**What you will do**
Pull each line holding "defaults" out of the entries below.
-- Raw data follows --
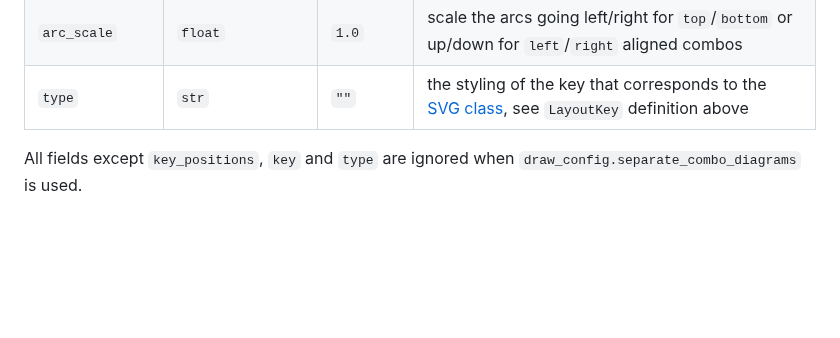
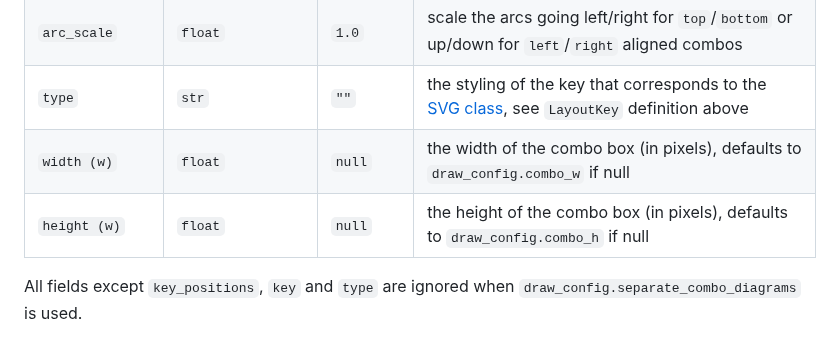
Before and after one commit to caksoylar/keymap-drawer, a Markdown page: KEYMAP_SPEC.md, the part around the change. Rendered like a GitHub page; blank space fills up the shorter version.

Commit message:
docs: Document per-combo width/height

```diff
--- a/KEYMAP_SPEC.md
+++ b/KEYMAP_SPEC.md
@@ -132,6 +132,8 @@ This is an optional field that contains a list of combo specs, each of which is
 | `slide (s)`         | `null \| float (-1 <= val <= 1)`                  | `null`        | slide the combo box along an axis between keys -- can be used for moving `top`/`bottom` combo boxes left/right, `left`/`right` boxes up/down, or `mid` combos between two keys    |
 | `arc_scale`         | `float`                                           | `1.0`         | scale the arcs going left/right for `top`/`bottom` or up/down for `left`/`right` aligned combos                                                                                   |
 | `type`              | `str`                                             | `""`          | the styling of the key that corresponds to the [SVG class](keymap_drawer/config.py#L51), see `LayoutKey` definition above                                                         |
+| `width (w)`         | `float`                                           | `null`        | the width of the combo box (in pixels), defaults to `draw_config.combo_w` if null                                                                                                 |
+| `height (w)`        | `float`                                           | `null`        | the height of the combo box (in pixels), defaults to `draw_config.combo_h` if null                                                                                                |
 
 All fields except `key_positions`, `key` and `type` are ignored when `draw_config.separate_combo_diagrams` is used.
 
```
-- Raw data concluded --
**Task solution**
+| `width (w)`         | `float`                                           | `null`        | the width of the combo box (in pixels), defaults to `draw_config.combo_w` if null                                                                                                 |
+| `height (w)`        | `float`                                           | `null`        | the height of the combo box (in pixels), defaults to `draw_config.combo_h` if null                                                                                                |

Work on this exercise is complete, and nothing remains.